Foreign policy becomes topic of importance after Paris carnage

Candidates Hillary Clinton, Bernie Sanders and Martin O’Malley.

“We are not at war with Islam,” said 2016 candidate for President of the United States and former secretary of state Hillary Clinton in the Saturday evening Democratic debate televised after the Friday attacks in Paris which has left 129 people dead and 352 wounded. Estimates are that, of the wounded, about 98 of those persons are critically injured per various media reports.

“We are at war with violent extremism,” Clinton added, according to the story covering the debate from LatinoFoxnews.

Her Democratic opponents made their statements as well. Senator Bernie Sanders of Vermont said that Muslim countries must involve themselves more in fighting the ISIS jihadists. Sanders believes that this is a war for the “soul of Islam.” Former Maryland Governor Martin O’Malley believes that Muslims living in the United States should join the fight against Islamist extremism.

Sanders did criticize former Senator of New York Clinton for her 2003 vote in favor of the Iraq invasion. Sanders believes that this intervention was “one of the worst foreign policy blunders in the modern history of the United States,” and that it has “unraveled the (Middle East) completely.”

All of the candidates onstage denounced the attacks, per an AP article by Lisa Lerer which was carried on the  PBS website on. This marks the first time the Democratic field spoke about the incidents, and it seems that “[t]hey gave some fodder to their Republican critics, who coupled condemnation of the Paris attacks earlier in the day with sharp criticism for Obama and his former secretary of state, Clinton,” according to writer Lerer.

“We are at war with violent extremism, we are at war with people who use their religion for purposes of power and oppression,” Clinton is quoted. She gave her opinion that the U.S. is not at war with Islam or all Muslims. “I don’t want us to be painting with too broad a brush.”

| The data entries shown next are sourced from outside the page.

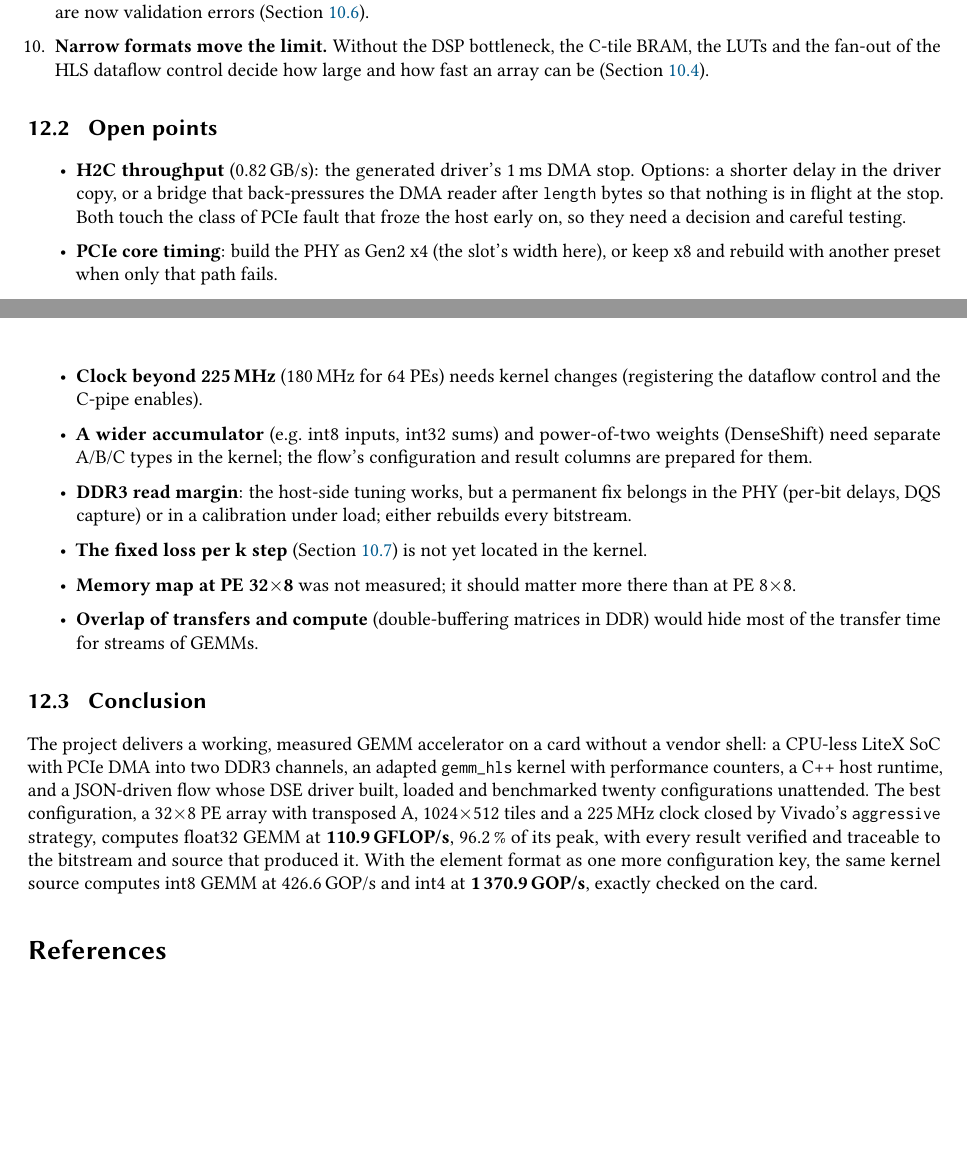
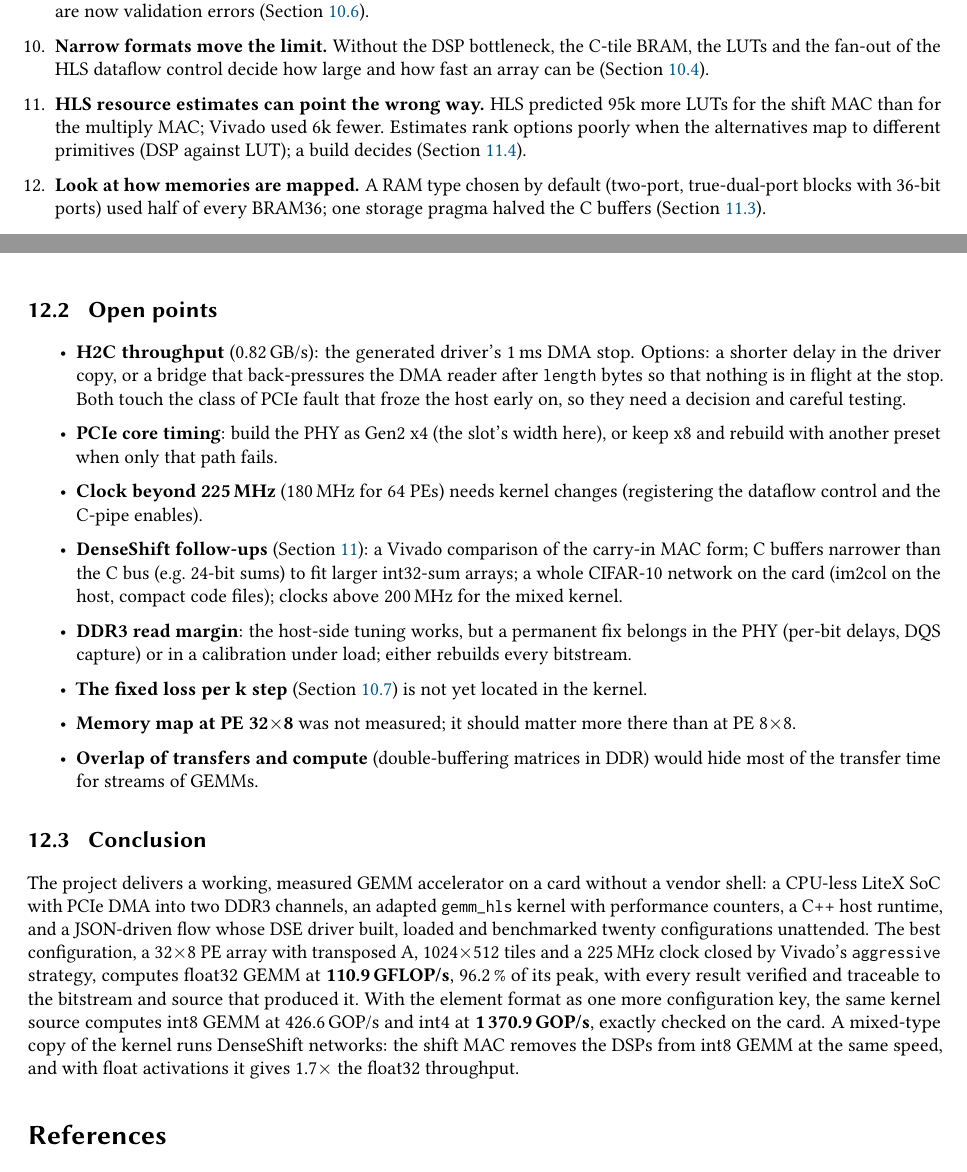
Before and after one commit to salehjg/litex-matmul, a LaTeX paper (docs/report/report.tex, which reads docs/report/sections/12-lessons.tex): two parts of pages 28 and 29 of 31 before the commit and two parts of pages 28 and 29 of 32 after it, joined at a grey line, cut so that both start at the same text, the shorter picture padded with empty space. Compiled offline with pdfLaTeX.

Commit message:
Report: DenseShift in abstract, introduction, lessons, open points and conclusion

```diff
--- a/docs/report/sections/12-lessons.tex
+++ b/docs/report/sections/12-lessons.tex
@@ -30,6 +30,11 @@
         rules in seconds; they are now validation errors (\cref{sec:formats:tiles}).
   \item \textbf{Narrow formats move the limit.} Without the DSP bottleneck, the C-tile BRAM, the LUTs and the fan-out
         of the HLS dataflow control decide how large and how fast an array can be (\cref{sec:formats:wide}).
+  \item \textbf{HLS resource estimates can point the wrong way.} HLS predicted 95k more LUTs for the shift MAC than
+        for the multiply MAC; Vivado used 6k fewer. Estimates rank options poorly when the alternatives map to
+        different primitives (DSP against LUT); a build decides (\cref{sec:ds:card}).
+  \item \textbf{Look at how memories are mapped.} A RAM type chosen by default (two-port, true-dual-port blocks with
+        36-bit ports) used half of every BRAM36; one storage pragma halved the C buffers (\cref{sec:ds:kernel}).
 \end{enumerate}
 
 \subsection{Open points}
@@ -42,8 +47,9 @@
         another preset when only that path fails.
   \item \textbf{Clock beyond 225\,MHz} (180\,MHz for 64 PEs) needs kernel changes (registering the dataflow control
         and the C-pipe enables).
-  \item \textbf{A wider accumulator} (e.g.\ int8 inputs, int32 sums) and power-of-two weights (DenseShift) need
-        separate A/B/C types in the kernel; the flow's configuration and result columns are prepared for them.
+  \item \textbf{DenseShift follow-ups} (\cref{sec:ds}): a Vivado comparison of the carry-in MAC form; C buffers
+        narrower than the C bus (e.g.\ 24-bit sums) to fit larger int32-sum arrays; a whole CIFAR-10 network on the
+        card (im2col on the host, compact code files); clocks above 200\,MHz for the mixed kernel.
   \item \textbf{DDR3 read margin}: the host-side tuning works, but a permanent fix belongs in the PHY (per-bit
         delays, DQS capture) or in a calibration under load; either rebuilds every bitstream.
   \item \textbf{The fixed loss per k step} (\cref{sec:formats:kstep}) is not yet located in the kernel.
@@ -60,4 +66,6 @@ best configuration, a 32\x8 PE array with transposed A, 1024\x512 tiles and a 22
 \code{aggressive} strategy, computes float32 GEMM at \textbf{\gflops{110.9}}, \SI{96.2}{\percent} of its peak, with
 every result verified and traceable to the bitstream and source that produced it. With the element format as one
 more configuration key, the same kernel source computes int8 GEMM at \SI{426.6}{GOP/s} and int4 at
-\textbf{\SI{1370.9}{GOP/s}}, exactly checked on the card.
+\textbf{\SI{1370.9}{GOP/s}}, exactly checked on the card. A mixed-type copy of the kernel runs DenseShift networks:
+the shift MAC removes the DSPs from int8 GEMM at the same speed, and with float activations it gives 1.7\x\ the
+float32 throughput.
```
Also changed, not shown: docs/report/sections/00-abstract.tex (+7 -0 lines), docs/report/sections/01-introduction.tex (+3 -0 lines).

Democratic opponents Sanders and O’Malley agreed with Clinton’s statements last night. The term “radical Islam,” which is being used by current Florida Senator Marco Rubio and other Republican presidential candidates, is unnecessarily offensive to American Muslims.

2 comments

  • Just read this —
    Sanders hit a nerve regarding Muslims being more involved with getting rid of ISIS.
    The trouble is, it creates a problem within their own – “in-fighting” and we are seeing the outcome of that now.

    But, the Scripture did forewarn us in this matter, that these families would not get along with each other. We will continue in prayer, and try to help in all the ways available to us. It is sad to see the candidates fearful of their words, when we have always honored freedom to speak in our nation. Many blasphemous things have been said, and we always corrected someone if it was bullying. Over the past years, I have seen a great decline in this, starting with being able to ridicule (and rid ourselves of) Christianity, and then others … leading to what we are experiencing now, which isn’t correction, but fear.

  • Every radical thing or thought is bad for the word we live in